  • But if the season is northerly and without water, there being no rain, either during the Dog Star or at Arcturus [August through mid-September], it is beneficial to those who are naturally phlegmatic and those who are of a humid temperament, and with women; but it is most harmful to the bilious; for they become much parched up, and are attacked by dry ophthalmia, fevers both acute and chronic, and in some cases melancholy.  For the most humid and watery part of the bile is dried up leaving the thickest and most acrid portion, and similarly with the blood.  Consequently these diseases come upon them.  But all these are beneficial to the phlegmatic, for they are thereby dried up, and reach winter not oppressed with humors.
Whoever studies and observes these things may be able to foresee most of the effects which will result from the changes of the seasons.  One ought to be particularly on guard during the greatest changes of the seasons, and neither willingly give medicines, nor apply the cautery [instrument used to burn tissue to seal blood vessels and prevent the spread of infection] or knife to the belly for at least ten days.

Now, the greatest and most dangerous are the two solstices, and especially the summer, and also the two equinoxes, but especially the autumnal.  One ought also to be guarded about the rising of the stars, especially of the Dog Star, then of Arcturus, and then the setting of the Pleiades; for diseases are especially apt to prove critical in those days, and some prove fatal, some pass off, and all others change to another form and another constitution.

Go to:
  • The History of the Peloponnesian War by Thucydides (460-400 BCE)
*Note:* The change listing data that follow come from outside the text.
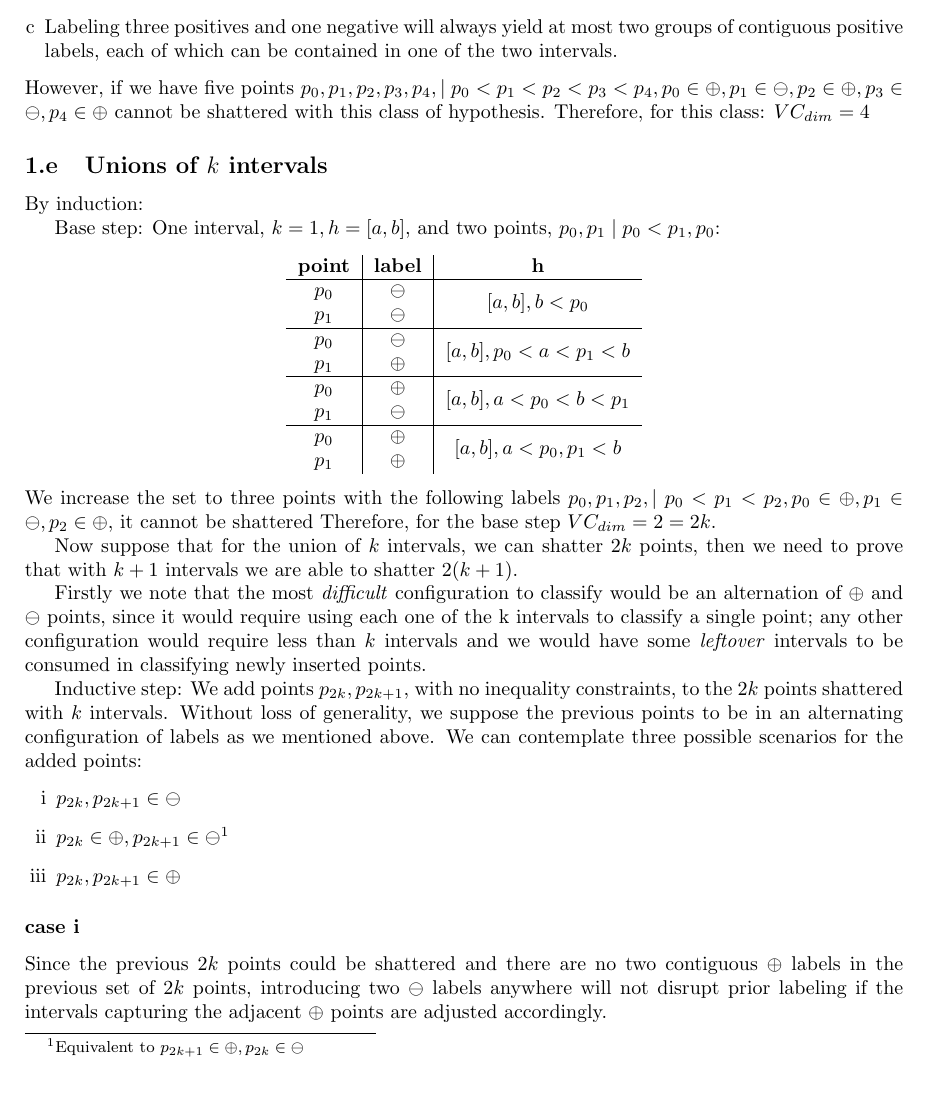
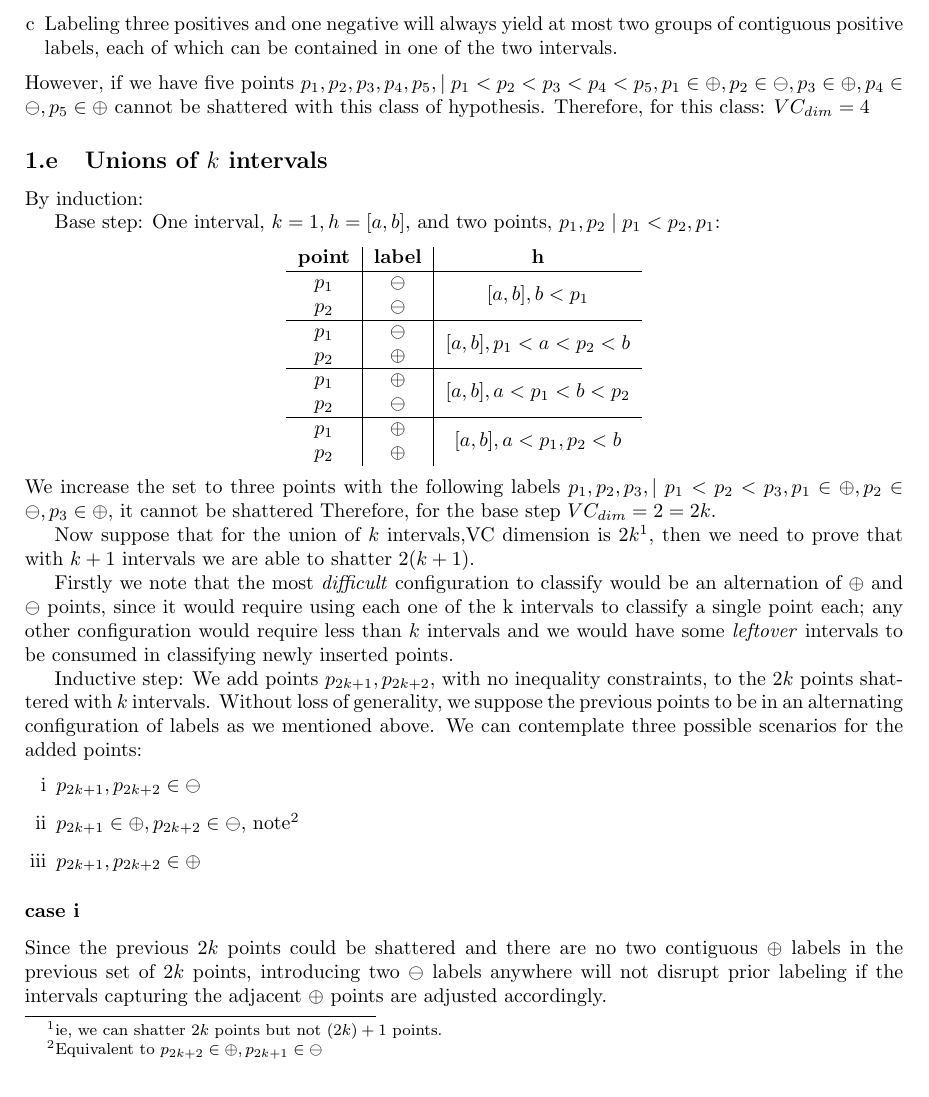
Before and after one commit to friketrike/6321_A4, a LaTeX document (6321_A4_40012304.ltx): part of page 2 of 3, cut so that both start at the same text. Compiled offline with pdfLaTeX.

Commit message:
Readability fixes to VC dim...

```diff
--- a/6321_A4_40012304.ltx
+++ b/6321_A4_40012304.ltx
@@ -122,7 +122,7 @@ This class of hypothesis can shatter four points due to the following:
 \item Any two positives and two negatives can be classified with two intervals, given that a single interval is assigned to each positive.
 \item Labeling three positives and one negative will always yield at most two groups of contiguous positive labels, each of which can be contained in one of the two intervals.
 \end{enumerate}
-However, if we have five points $p_0, p_1, p_2, p_3, p_4, \mid p_0 < p_1 < p_2 < p_3 < p_4, p_0 \in \oplus, p_1 \in \ominus, p_2 \in \oplus, p_3 \in \ominus, p_4 \in \oplus$ cannot be shattered with this class of hypothesis.
+However, if we have five points $p_1, p_2, p_3, p_4, p_5, \mid p_1 < p_2 < p_3 < p_4 < p_5, p_1 \in \oplus, p_2 \in \ominus, p_3 \in \oplus, p_4 \in \ominus, p_5 \in \oplus$ cannot be shattered with this class of hypothesis.
 Therefore, for this class: $VC_{dim} = 4$
 
 %------------------------------------- e ------------------------------------------ %
@@ -130,37 +130,37 @@ Therefore, for this class: $VC_{dim} = 4$
 By induction:
 
 Base step:
-One interval, $k = 1,h = [a,b]$, and  two points, $p_0, p_1 \mid p_0 < p_1, p_0$:
+One interval, $k = 1,h = [a,b]$, and  two points, $p_1, p_2 \mid p_1 < p_2, p_1$:
 \begin{center}
 \begin{tabular}{ c | c | c }
 	\textbf{point} & \textbf{label} & \textbf{h}\\
 	\hline
-	$p_0$             & $\ominus$          & \multirow{2}{*}{$[a, b], b < p_0$} \\
-	$p_1$             & $\ominus$          & \\
+	$p_1$             & $\ominus$          & \multirow{2}{*}{$[a, b], b < p_1$} \\
+	$p_2$             & $\ominus$          & \\
 	\hline
-	$p_0$             & $\ominus$          & \multirow{2}{*}{$[a, b], p_0<a<p_1<b$} \\
-	$p_1$             & $\oplus$          & \\
+	$p_1$             & $\ominus$          & \multirow{2}{*}{$[a, b], p_1<a<p_2<b$} \\
+	$p_2$             & $\oplus$          & \\
 	\hline
-	$p_0$             & $\oplus$          &  \multirow{2}{*}{$[a,b], a< p_0 < b < p_1$} \\
-	$p_1$             & $\ominus$          &  \\
+	$p_1$             & $\oplus$          &  \multirow{2}{*}{$[a,b], a< p_1 < b < p_2$} \\
+	$p_2$             & $\ominus$          &  \\
 	\hline
-	$p_0$             & $\oplus$          &  \multirow{2}{*}{$[a,b], a < p_0, p_1 < b$} \\
-	$p_1$             & $\oplus$          & \\
+	$p_1$             & $\oplus$          &  \multirow{2}{*}{$[a,b], a < p_1, p_2 < b$} \\
+	$p_2$             & $\oplus$          & \\
 \end{tabular}
 \end{center}
-We increase the set to three points with the following labels $p_0, p_1, p_2, \mid p_0 < p_1 < p_2, p_0 \in \oplus, p_1 \in \ominus, p_2 \in \oplus$,  it cannot be shattered
+We increase the set to three points with the following labels $p_1, p_2, p_3, \mid p_1 < p_2 < p_3, p_1 \in \oplus, p_2 \in \ominus, p_3 \in \oplus$,  it cannot be shattered
  Therefore, for the base step $VC_{dim} = 2 = 2k$.
 
- Now suppose that for the union of $k$ intervals, we can shatter $2k$ points, then we need to prove that with $k+1$ intervals we are able to shatter $2(k+1)$.
+ Now suppose that for the union of $k$ intervals,VC dimension is $2k$\footnote{ie, we can shatter $2k$ points but not $(2k)+1$ points.}, then we need to prove that with $k+1$ intervals we are able to shatter $2(k+1)$.
 
- Firstly we note that the most \emph{difficult} configuration to classify would be an alternation of $\oplus$ and $\ominus$ points, since it would require using each one of the k intervals to classify a single point; any other configuration would require  less than $k$ intervals and we would have some \emph{leftover} intervals to be consumed in classifying newly inserted points.
+ Firstly we note that the most \emph{difficult} configuration to classify would be an alternation of $\oplus$ and $\ominus$ points, since it would require using each one of the k intervals to classify a single point each; any other configuration would require  less than $k$ intervals and we would have some \emph{leftover} intervals to be consumed in classifying newly inserted points.
 
  Inductive step:
- We add points $p_{2k}, p_{2k+1}$, with no inequality constraints, to the $2k$ points shattered with $k$ intervals. Without loss of generality, we suppose the previous points to be in an alternating configuration of labels as we mentioned above. We can contemplate three possible scenarios for the added points:
+ We add points $p_{2k+1}, p_{2k+2}$, with no inequality constraints, to the $2k$ points shattered with $k$ intervals. Without loss of generality, we suppose the previous points to be in an alternating configuration of labels as we mentioned above. We can contemplate three possible scenarios for the added points:
  \begin{enumerate}[i]
- \item $p_{2k}, p_{2k+1} \in \ominus$
- \item $p_{2k} \in \oplus, p_{2k+1} \in \ominus$\footnote{Equivalent to $p_{2k+1} \in \oplus, p_{2k} \in \ominus$}
- \item $p_{2k}, p_{2k+1} \in \oplus$
+ \item $p_{2k+1}, p_{2k+2} \in \ominus$
+ \item $p_{2k+1} \in \oplus, p_{2k+2} \in \ominus$, note\footnote{Equivalent to $p_{2k+2} \in \oplus, p_{2k+1} \in \ominus$}
+ \item $p_{2k+1}, p_{2k+2} \in \oplus$
  \end{enumerate}
 
  \subsubsection*{case i}
```
Also changed, not shown: 6321_A4_40012304.ltx (33 more changed lines).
  • The Lives of the Noble Grecians and Romans by Plutarch (460-400 BCE)
  • History of the Wars by Procopius (c. 500-560 CE)
Weekly Readings
Lecture Notes